Wheeling. The Express is now 6-1-1 and faces a home and home series against
Atlantic City this weekend. Goal scorers this week : Rick Kowalsky, Joe
Dusbabek, Bret DeCecco, Frank Novock, and Terence Tootoo.

RICHMOND:

The Renegades are now 5-2 after splitting two games at home last
weekend. Rod Taylor played in his 596th career ECHL game Saturday. He can
tie the league record held by Bob Woods Sunday in Cincinnati. T Read more»

Albany River Rats Report

by Mike Buskus
on

Rats are re-stocked with veterans

The New Jersey Devils have bolstered the Albany River Rats with the signing of three veteran players in the past week. Forwards Bruce Gardiner and Steve Guolla and defenseman Joel Bouchard joined the club and played this past weekend.

While the mission of the minor league club continues to be developing “prospects” for the NHL, in a nod to the more competitive nature of the American Hockey League in recent years (a trend accelerated by the merger or acquisition of former International Hockey League teams), the Devils for the first time in recent memory will have a roster that will allow the team to field a maximum of six “veterans”.

The incoming players join Richard Rochefort, Sylvain Cloutier (out with a knee injury) and Ted Drury. These players, as well as Gardiner, Guolla and Bouchard have played more than 260 combined NHL and AHL games.

The Devils and Rats have not gone overboard, and will not face the situation of being forced to sit a veteran every game to avoid the veteran player ceiling. Indeed, as of the moment, with Captain Sylvain Cloutier still out with a knee injury, the Rats have only five “veterans” on the roster.

The transactions which bolstered the River Rats started on October 21, when the Devils signed Gardiner and Guolla. They were placed on waivers, and after getting no takers from NHL clubs, were assigned to Albany. Both were in the starting lineup on Friday as the River Rats visited Rochester. Bouchard was signed on October 25 and cleared waivers the next day Read more»

A New Era

by Jason Hegler
on
The tragic events of September 11th, and their aftermath, have directly affected all aspects of life including the world of sports. There is a heightened awareness regarding safety procedures at major sporting events as individuals work diligently to implement new security measures. This period in history may ultimately lead to the way we perceive sports and athletes in general.

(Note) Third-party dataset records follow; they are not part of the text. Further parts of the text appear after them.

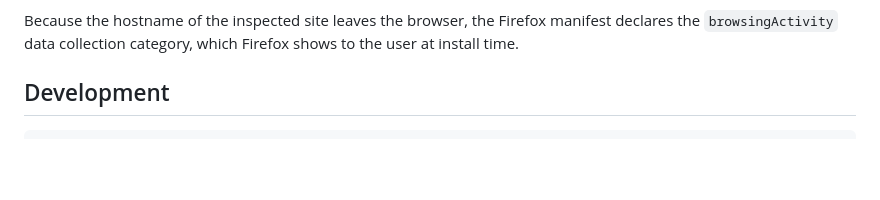
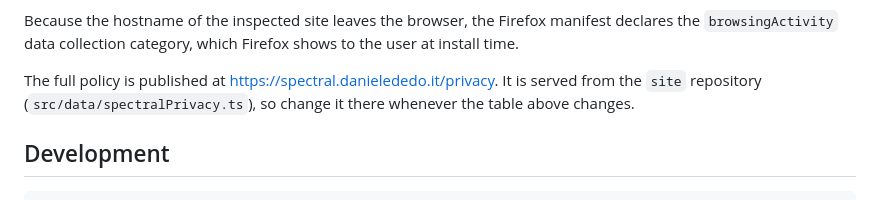
Before and after one commit to danielededo/spectral, a Markdown page: README.md, the part around the change. GitHub-like rendering; blank space fills up the shorter version.

Commit message:
docs: link the published privacy policy (#19)

```diff
--- a/README.md
+++ b/README.md
@@ -90,6 +90,10 @@ of it is stored or sent anywhere.
 Because the hostname of the inspected site leaves the browser, the Firefox
 manifest declares the `browsingActivity` data collection category, which
 Firefox shows to the user at install time.
+
+The full policy is published at <https://spectral.danielededo.it/privacy>. It
+is served from the `site` repository (`src/data/spectralPrivacy.ts`), so change
+it there whenever the table above changes.
 
 ## Development
 
```
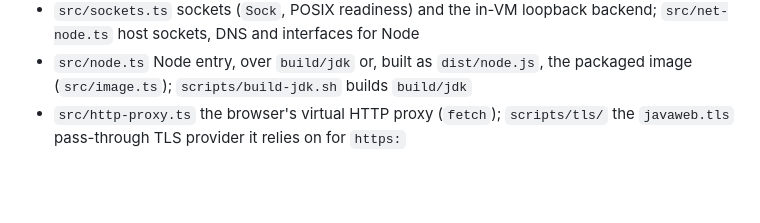
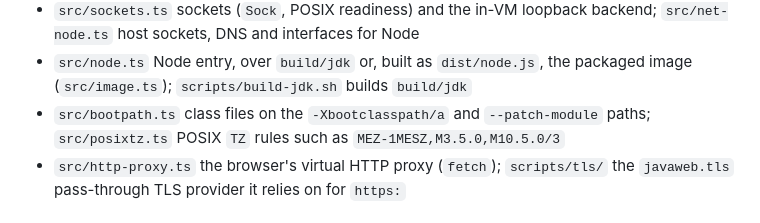
Before and after one commit to Project516/java-web, a Markdown page: AGENTS.md, the part around the change. Drawn GitHub-style; blank space fills up the shorter version.

Commit message:
List the boot path and POSIX time zone files in the layout

```diff
--- a/AGENTS.md
+++ b/AGENTS.md
@@ -55,6 +55,8 @@ Node, which is how the tests run.
   `src/net-node.ts` host sockets, DNS and interfaces for Node
 - `src/node.ts` Node entry, over `build/jdk` or, built as `dist/node.js`, the
   packaged image (`src/image.ts`); `scripts/build-jdk.sh` builds `build/jdk`
+- `src/bootpath.ts` class files on the `-Xbootclasspath/a` and `--patch-module` paths;
+  `src/posixtz.ts` POSIX `TZ` rules such as `MEZ-1MESZ,M3.5.0,M10.5.0/3`
 - `src/http-proxy.ts` the browser's virtual HTTP proxy (`fetch`); `scripts/tls/` the
   `javaweb.tls` pass-through TLS provider it relies on for `https:`
 
```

During the past week, I had the privilege to drive across Canada. I passed through numerous cities such as London and Dryden, Ontario which are the hometowns of Brendan Shanahan and Chris Pronger along with various other hockey players at all levels. I really attempted to visualize how their lives have changed during the recent global turmoil. Many Canadian born players now reside in the United States and hockey, as with other sports, requires a great deal of travel. How do they feel regarding the uncertainty of our times? How does the time away from family and friends affect them individually and professionally when they step onto the ice? Are they concerned about the growing need for increased security at games? These questions, along with others, occupied a great deal of time during my forty hour drive. Even though it was difficult to attain any meaningful resolutions, I rationalized that they must feel like the majority of North Americans……sad, angry and uncertain. This train of thought inevitably left me yearning for the days of old.

Remember when we didn’t have to worry about who was sitting next to us at the hockey game? Remember when all we had to Read more»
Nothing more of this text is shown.